Everything was gone through, filled with new fluids, carb rebuilt and a new battery installed. The car was started, tune and I took it for a shakedown drive. It’s now for sale, as I’m going with the Japanese Kondo philosophy of it doesn’t bring Joy – get rid of it,
The Demon that was Dallas’ first race car wasn’t so lucky. It’s ten years in a bubble cause a pin hole in number 6 cylinder. It took me half a day to tear down the motor and get the piston out.
It’s one of those deals where the sum of the parts are worth more than rebuilding the motor for it. I’ve already sold the heads, intake and rocker assembly. The car was been detailed and I’ll be listing for sale.
Next up, my 64 Imperial Convertible.
I’ve had a full size Chrysler convertible since the 70s. First a 67 Newport, then a 64 300, then a 65 300, and then I bought this from the original owner in her 90s about 18 years ago. I stopped driving it about 10 years ago. So in the last couple of months all of the brakes, brake lines and master cylinder was replaced. Gas gauge sender replaced. The carb was rebuilt. The power window switches disassembled and reassembled. The convertible pump system rebuilt. A brand new complete factory exhaust system installed. Brand new tires. Odometer rebuilt. The AC system rebuilt. The paint was power buffed. The leather conditioned. All off the dash chrome meticulously polished. Right now I’m waiting for the power steering pump to return from the rebuilder. Then the only thing left is redying the carpet when it gets a little warmer. I’ve really loved getting reacquainted with this car again. It’s a blast to drive.

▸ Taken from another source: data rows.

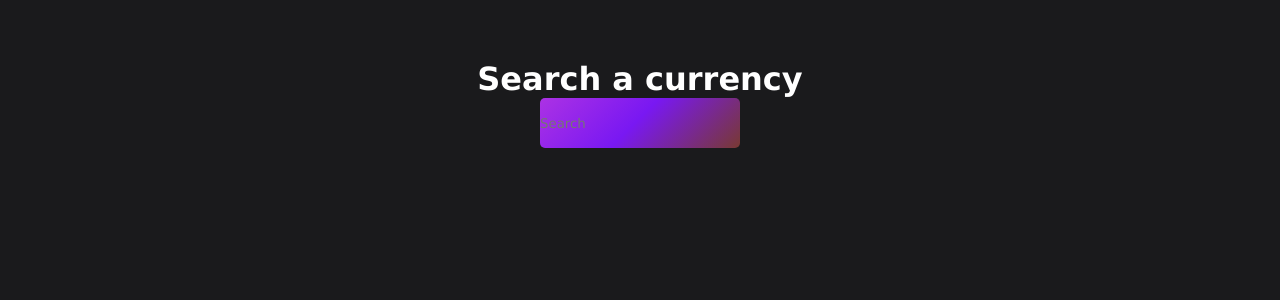
Repository: adder206/react-api-crypto-tracker
Page: /
The author's editor kept a copy of each file at every save. The page is drawn from the files as they stood at one save, then again after the next save.
The browser window is 1280 px wide. The pictures show the whole page.
The page's requests for data from a server got no answer. The project was rebuilt for these pictures with package versions that can differ from the ones it lists, and the page was loaded fresh each time. No one was signed in, and anything a server would have sent is missing. Also part of the build but not shown: src/Coin.js, src/Coin.css.

Above is the page before, as saved 2021-03-12 13:55:38.

After the next save:
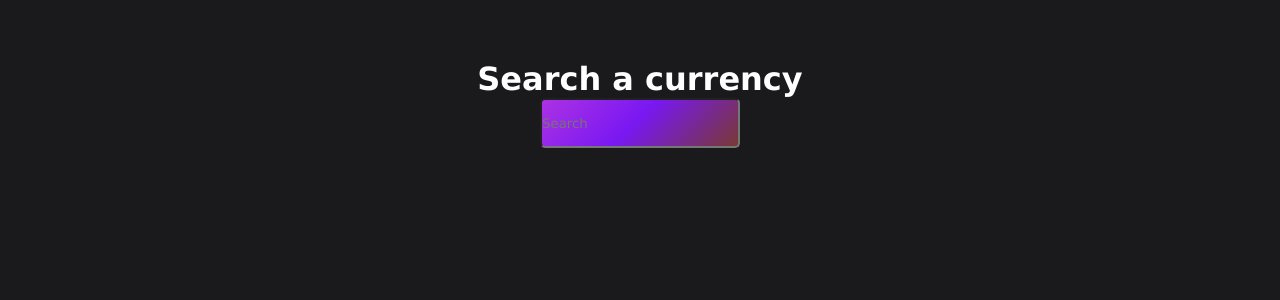
Saved 9 s later.
--- a/src/App.css
+++ b/src/App.css
@@ -28,7 +28,6 @@
   width: 200px;
   height: 50px;
   border-radius: 5px;
-  border: none;
   background-image:linear-gradient(
     -225deg,
     #ac32e4 0%,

In 1964, I remember the Mustang, Barracuda and Marlin fastbacks coming out. I loved all three of them. When the 67 Marlin was released on the fullsize Ambassador, it looked so much better than the smaller 65-66 versions on the compact Rouge chassis. There were very few made and all of my life I’d only seen a picture of one, and never one in the wild. About 20 years ago, I started my quest to find one in good original condition. About ten years ago, I ran into a man with a large car collection who had this car from Florida in it. He was dying of cancer and selling his collection off, and I bought this car. It had electrical issues, so I had in the back of my warehouse and planned to restore it to Red/Black with black Interior some day. That day never came, so the car was pulled out, the electrical completely redone, the ignition replaced with a Pertonix, the carb rebuilt, new battery, and new tires. The car runs like a Champ, but I’ve decided to keep it original and find a new caretaker for it. I’ll not drive it enough with my busy life.
The Leaning Tower of Power and 3-on-tree that was in my 60 Plymouth Post car was pulled in favor of a bad ass 383 that was recently rebuilt for it. When I drove this car home from Arkansas, I had it over 100 with that engine and skinny ass 25-year-old tires. I’m looking to put a 4/5/6-speed that has overdrive. That car is a keeper.
I’ve done a lot work on that car, which is a topic for another day. The point for this post was that I Cleaned the engine up and hit it with some Slant 6 blue. I’ll wrap and store it for a future project.
Finally, two of my Magnums had a lot of work done on them. I’ll be keeping the big block XE that is now exactly how I’ve wanted it for years. I just bought some new wheels for it. I’ll take it next week to get tires swapped over. I love the look of the Keystone Klassics on the car, but the Uni-lug design keeps having the nuts loosen up.
The rare 79 GT with E58 Cop motor has been completely gone through, detailed and I’ll be selling.
The shop has actually been busier than that, but I hit the important stuff and that catches me up.